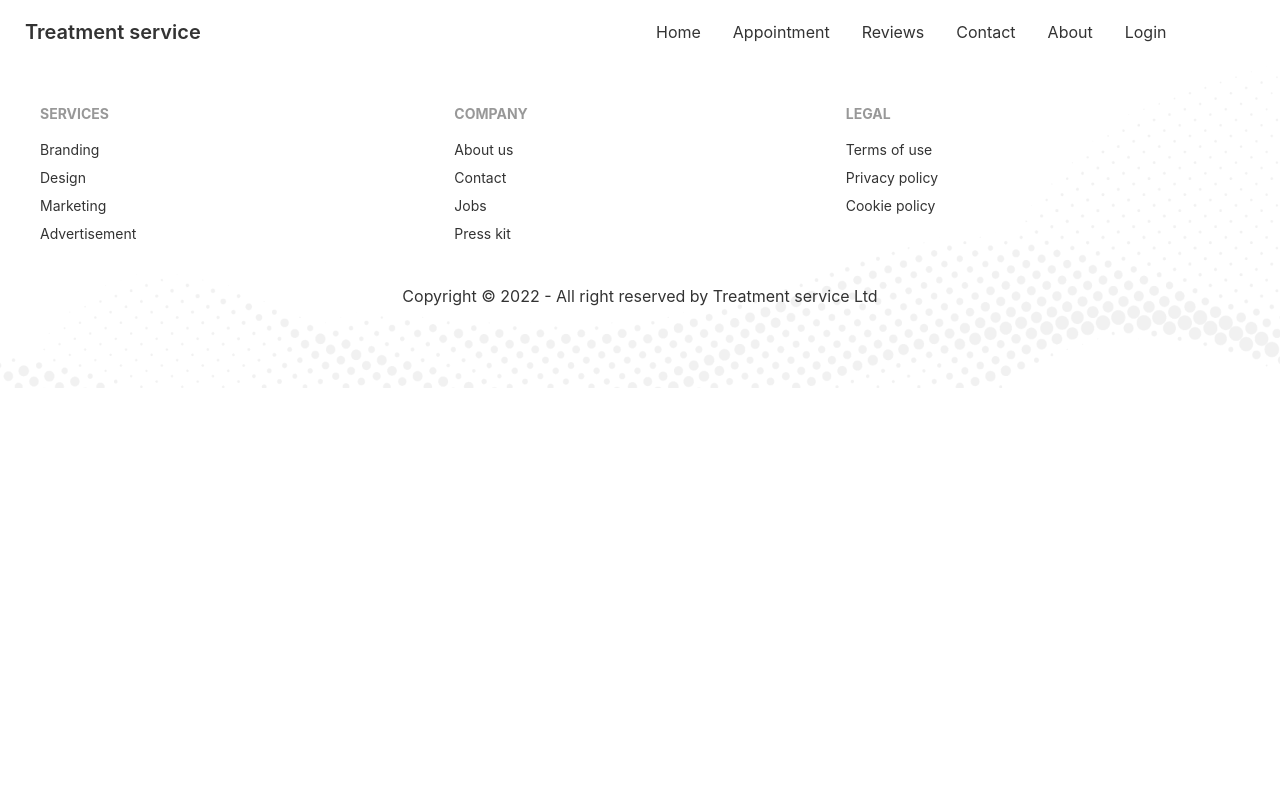
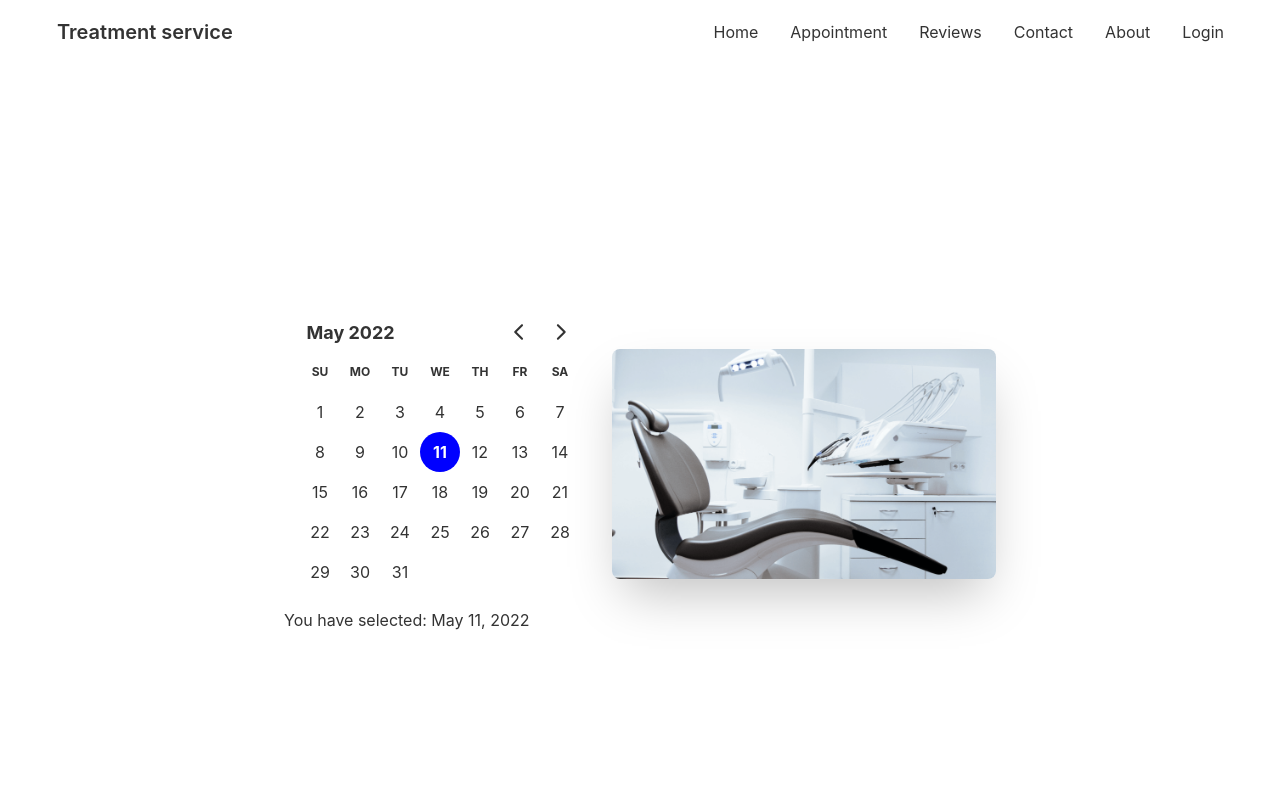
Before and after one commit to sarafat27/Treatment-service-client, a React (Create React App) app: page /appointment in a window 1280 px wide. Shown: the top 800 px of the page. Built offline with nearby package versions, Linux system fonts and the light colour scheme.

Commit message:
calender added

```diff
--- a/package.json
+++ b/package.json
@@ -7,7 +7,9 @@
     "@testing-library/react": "^13.2.0",
     "@testing-library/user-event": "^13.5.0",
     "daisyui": "^2.14.3",
+    "date-fns": "^2.28.0",
     "react": "^18.1.0",
+    "react-day-picker": "^8.0.4",
     "react-dom": "^18.1.0",
     "react-router-dom": "^6.3.0",
     "react-scripts": "5.0.1",
--- a/src/App.js
+++ b/src/App.js
@@ -1,22 +1,22 @@
 import { Route, Routes } from 'react-router-dom';
 import './App.css';
 import About from './Pages/About/About';
+import Appointment from './Pages/Appointment/Appointment';
 import Home from './Pages/Home/Home';
 import Login from './Pages/Login/Login';
-import Footer from './Pages/Shared/Footer';
 import Navbar from './Pages/Shared/Navbar';
 
 
 function App() {
   return (
-    <div>
+    <div className='max-w-7xl mx-auto px-8'>
       <Navbar></Navbar>
       <Routes>
         <Route path="/" element={<Home></Home>}></Route>
         <Route path="/about" element={<About></About>}></Route>
         <Route path="/login" element={<Login></Login>}></Route>
+        <Route path="/appointment" element={<Appointment></Appointment>}></Route>
       </Routes>
-      <Footer></Footer>
     </div>
   );
 }
--- /dev/null
+++ b/src/Pages/Appointment/Appointment.js
@@ -0,0 +1,14 @@
+import React from 'react';
+import Footer from '../Shared/Footer';
+import AppointmentBanner from './AppointmentBanner';
+
+const Appointment = () => {
+    return (
+        <div>
+            <AppointmentBanner></AppointmentBanner>
+            <Footer></Footer>
+        </div>
+    );
+};
+
+export default Appointment;
--- /dev/null
+++ b/src/Pages/Appointment/AppointmentBanner.js
@@ -0,0 +1,26 @@
+import React, { useState } from 'react';
+import chair from '../../assets/images/chair.png'
+import { DayPicker } from 'react-day-picker';
+import 'react-day-picker/dist/style.css';
+import { format } from 'date-fns';
+
+const AppointmentBanner = () => {
+    const [date, setDate] = useState(new Date())
+    return (
+        <div class="hero min-h-screen">
+            <div class="hero-content flex-col lg:flex-row-reverse">
+                <img src={chair} class="max-w-sm rounded-lg shadow-2xl" alt='' />
+                <div>
+                    <DayPicker
+                        mode="single"
+                        selected={date}
+                        onSelect={setDate}
+                    />
+                    <p>You have selected: {format(date, 'PP')}</p>
+                </div>
+            </div>
+        </div>
+    );
+};
+
+export default AppointmentBanner;
--- a/src/Pages/Home/Contact.js
+++ b/src/Pages/Home/Contact.js
@@ -3,7 +3,7 @@
 
 const Contact = () => {
     return (
-        <section className='py-16 mb-20'
+        <section className='py-16'
             style={{ background: `url(${appointment})` }}>
             <h2 className="text-xl text-secondary text-center font-bold mb-2">Contact us</h2>
             <h3 className="text-3xl text-white text-center font-thin mb-5">Stay connected with us</h3>
--- a/src/Pages/Home/Home.js
+++ b/src/Pages/Home/Home.js
@@ -1,4 +1,5 @@
 import React from 'react';
+import Footer from '../Shared/Footer';
 import Banner from './Banner';
 import Contact from './Contact';
 import Info from './Info';
@@ -9,7 +10,7 @@
 
 const Home = () => {
     return (
-        <div className='px-12'>
+        <div>
             <Banner></Banner>
             <Info></Info>
             <Services></Services>
@@ -17,6 +18,7 @@
             <MakeAppointment></MakeAppointment>
             <Testimonials></Testimonials>
             <Contact></Contact>
+            <Footer></Footer>
         </div>
     );
 };
--- a/src/Pages/Home/Info.js
+++ b/src/Pages/Home/Info.js
@@ -6,7 +6,7 @@
 
 const Info = () => {
     return (
-        <div className='grid grid-cols-1 lg:grid-cols-3 gap-5'>
+        <div className='grid grid-cols-1 md:grid-cols-2 lg:grid-cols-3 gap-5'>
             <InfoCard bgClass="bg-gradient-to-r from-secondary to-primary" cardTitle="Opening hours" img={clock}></InfoCard>
             <InfoCard bgClass="bg-neutral" cardTitle="Our locations" img={marker}></InfoCard>
             <InfoCard bgClass="bg-gradient-to-r from-secondary to-primary" cardTitle="Contact us" img={phone}></InfoCard>
--- a/src/Pages/Home/InfoCard.js
+++ b/src/Pages/Home/InfoCard.js
@@ -3,7 +3,7 @@
 const InfoCard = ({ img, cardTitle, bgClass }) => {
     return (
         <div className={`card lg:card-side shadow-xl ${bgClass}`}>
-            <figure className='pl-5'>
+            <figure className='pl-5 pt-5'>
                 <img src={img} alt="Album" />
             </figure>
             <div className="card-body text-white">
--- a/src/Pages/Shared/Navbar.js
+++ b/src/Pages/Shared/Navbar.js
@@ -23,7 +23,7 @@
                 </div>
                 <Link to="/" className="btn btn-ghost normal-case text-xl">Treatment service</Link>
             </div>
-            <div className="navbar-center hidden lg:flex">
+            <div className="navbar-end hidden lg:flex">
                 <ul className="menu menu-horizontal p-0">
                     {menuItems}
                 </ul>
```
Also changed, not shown: 1 other file (tests, documents, lock files or other folders).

__EXERCISE AIM__:
Only the text of the material belongs in your copy, which must match the original exactly.

__RESULT OF THE EXERCISE__:
Before and after one commit to sarafat27/Treatment-service-client, a React (Create React App) app: page /appointment in a window 1280 px wide. Shown: the top 800 px of the page. Built offline with nearby package versions, Linux system fonts and the light colour scheme.

Commit message:
calender added

```diff
--- a/package.json
+++ b/package.json
@@ -7,7 +7,9 @@
     "@testing-library/react": "^13.2.0",
     "@testing-library/user-event": "^13.5.0",
     "daisyui": "^2.14.3",
+    "date-fns": "^2.28.0",
     "react": "^18.1.0",
+    "react-day-picker": "^8.0.4",
     "react-dom": "^18.1.0",
     "react-router-dom": "^6.3.0",
     "react-scripts": "5.0.1",
--- a/src/App.js
+++ b/src/App.js
@@ -1,22 +1,22 @@
 import { Route, Routes } from 'react-router-dom';
 import './App.css';
 import About from './Pages/About/About';
+import Appointment from './Pages/Appointment/Appointment';
 import Home from './Pages/Home/Home';
 import Login from './Pages/Login/Login';
-import Footer from './Pages/Shared/Footer';
 import Navbar from './Pages/Shared/Navbar';
 
 
 function App() {
   return (
-    <div>
+    <div className='max-w-7xl mx-auto px-8'>
       <Navbar></Navbar>
       <Routes>
         <Route path="/" element={<Home></Home>}></Route>
         <Route path="/about" element={<About></About>}></Route>
         <Route path="/login" element={<Login></Login>}></Route>
+        <Route path="/appointment" element={<Appointment></Appointment>}></Route>
       </Routes>
-      <Footer></Footer>
     </div>
   );
 }
--- /dev/null
+++ b/src/Pages/Appointment/Appointment.js
@@ -0,0 +1,14 @@
+import React from 'react';
+import Footer from '../Shared/Footer';
+import AppointmentBanner from './AppointmentBanner';
+
+const Appointment = () => {
+    return (
+        <div>
+            <AppointmentBanner></AppointmentBanner>
+            <Footer></Footer>
+        </div>
+    );
+};
+
+export default Appointment;
--- /dev/null
+++ b/src/Pages/Appointment/AppointmentBanner.js
@@ -0,0 +1,26 @@
+import React, { useState } from 'react';
+import chair from '../../assets/images/chair.png'
+import { DayPicker } from 'react-day-picker';
+import 'react-day-picker/dist/style.css';
+import { format } from 'date-fns';
+
+const AppointmentBanner = () => {
+    const [date, setDate] = useState(new Date())
+    return (
+        <div class="hero min-h-screen">
+            <div class="hero-content flex-col lg:flex-row-reverse">
+                <img src={chair} class="max-w-sm rounded-lg shadow-2xl" alt='' />
+                <div>
+                    <DayPicker
+                        mode="single"
+                        selected={date}
+                        onSelect={setDate}
+                    />
+                    <p>You have selected: {format(date, 'PP')}</p>
+                </div>
+            </div>
+        </div>
+    );
+};
+
+export default AppointmentBanner;
--- a/src/Pages/Home/Contact.js
+++ b/src/Pages/Home/Contact.js
@@ -3,7 +3,7 @@
 
 const Contact = () => {
     return (
-        <section className='py-16 mb-20'
+        <section className='py-16'
             style={{ background: `url(${appointment})` }}>
             <h2 className="text-xl text-secondary text-center font-bold mb-2">Contact us</h2>
             <h3 className="text-3xl text-white text-center font-thin mb-5">Stay connected with us</h3>
--- a/src/Pages/Home/Home.js
+++ b/src/Pages/Home/Home.js
@@ -1,4 +1,5 @@
 import React from 'react';
+import Footer from '../Shared/Footer';
 import Banner from './Banner';
 import Contact from './Contact';
 import Info from './Info';
@@ -9,7 +10,7 @@
 
 const Home = () => {
     return (
-        <div className='px-12'>
+        <div>
             <Banner></Banner>
             <Info></Info>
             <Services></Services>
@@ -17,6 +18,7 @@
             <MakeAppointment></MakeAppointment>
             <Testimonials></Testimonials>
             <Contact></Contact>
+            <Footer></Footer>
         </div>
     );
 };
--- a/src/Pages/Home/Info.js
+++ b/src/Pages/Home/Info.js
@@ -6,7 +6,7 @@
 
 const Info = () => {
     return (
-        <div className='grid grid-cols-1 lg:grid-cols-3 gap-5'>
+        <div className='grid grid-cols-1 md:grid-cols-2 lg:grid-cols-3 gap-5'>
             <InfoCard bgClass="bg-gradient-to-r from-secondary to-primary" cardTitle="Opening hours" img={clock}></InfoCard>
             <InfoCard bgClass="bg-neutral" cardTitle="Our locations" img={marker}></InfoCard>
             <InfoCard bgClass="bg-gradient-to-r from-secondary to-primary" cardTitle="Contact us" img={phone}></InfoCard>
--- a/src/Pages/Home/InfoCard.js
+++ b/src/Pages/Home/InfoCard.js
@@ -3,7 +3,7 @@
 const InfoCard = ({ img, cardTitle, bgClass }) => {
     return (
         <div className={`card lg:card-side shadow-xl ${bgClass}`}>
-            <figure className='pl-5'>
+            <figure className='pl-5 pt-5'>
                 <img src={img} alt="Album" />
             </figure>
             <div className="card-body text-white">
--- a/src/Pages/Shared/Navbar.js
+++ b/src/Pages/Shared/Navbar.js
@@ -23,7 +23,7 @@
                 </div>
                 <Link to="/" className="btn btn-ghost normal-case text-xl">Treatment service</Link>
             </div>
-            <div className="navbar-center hidden lg:flex">
+            <div className="navbar-end hidden lg:flex">
                 <ul className="menu menu-horizontal p-0">
                     {menuItems}
                 </ul>
```
Also changed, not shown: 1 other file (tests, documents, lock files or other folders).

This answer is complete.